Did you take our advice and lay sod in your yard last fall? Now that spring has rolled around, how is your lawn looking? If your sod was watered correctly, we’re confident it’s rooted by now, but if you want to check for yourself, you can. You can check by lifting a corner of a section (if you can even find one at this point) to see if it is secure.
It would be best if you were watering your sod with about an inch of water each week. Avoid overwatering by watering too frequently. It is better to give it one long watering so it can soak deep into the roots.
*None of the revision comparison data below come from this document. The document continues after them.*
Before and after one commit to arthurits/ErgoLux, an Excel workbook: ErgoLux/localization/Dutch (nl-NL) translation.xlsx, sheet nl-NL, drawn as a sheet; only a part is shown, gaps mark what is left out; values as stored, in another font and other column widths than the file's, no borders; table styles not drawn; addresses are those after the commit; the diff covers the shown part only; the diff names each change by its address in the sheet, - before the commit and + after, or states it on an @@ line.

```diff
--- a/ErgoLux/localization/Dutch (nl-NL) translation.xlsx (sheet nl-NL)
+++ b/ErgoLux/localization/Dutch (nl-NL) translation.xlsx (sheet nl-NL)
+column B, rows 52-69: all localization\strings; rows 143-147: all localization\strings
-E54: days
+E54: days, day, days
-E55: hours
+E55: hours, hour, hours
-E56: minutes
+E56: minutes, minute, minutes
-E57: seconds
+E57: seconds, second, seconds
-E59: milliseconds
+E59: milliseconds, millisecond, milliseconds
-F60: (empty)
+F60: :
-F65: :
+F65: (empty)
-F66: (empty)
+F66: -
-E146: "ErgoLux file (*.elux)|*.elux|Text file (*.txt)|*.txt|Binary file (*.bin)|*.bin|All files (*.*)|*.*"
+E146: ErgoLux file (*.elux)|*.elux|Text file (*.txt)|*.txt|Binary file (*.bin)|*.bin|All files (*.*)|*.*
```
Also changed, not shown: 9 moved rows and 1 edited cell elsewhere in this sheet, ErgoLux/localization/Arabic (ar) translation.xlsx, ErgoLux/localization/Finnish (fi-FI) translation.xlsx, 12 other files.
When your grass blades are 4 inches tall, you can begin to mow. You can find a guide here for proper height for mowing your particular species of grass. If you mow your lawn correctly, you can create a low-maintenance, drought-tolerant lawn. Proper mowing also discourages undesirable grasses and weeds, while encouraging your desired grass to flourish.
It may also be time for some fertilization of your sod. Generally, newly installed sod will profit from a fertilizer application after about four to six weeks of growing. You’ll also want to limit heavy and concentrated activity on your new grass, if possible. Four weeks is a good amount of time to wait before heavy use of your new sod.
If you have questions about our sod at Southern Landscape Supply, give us a call or stop by. We have partnered with Sumter Sod for all your sod needs.
Posted on behalf of Southern Landscape Supply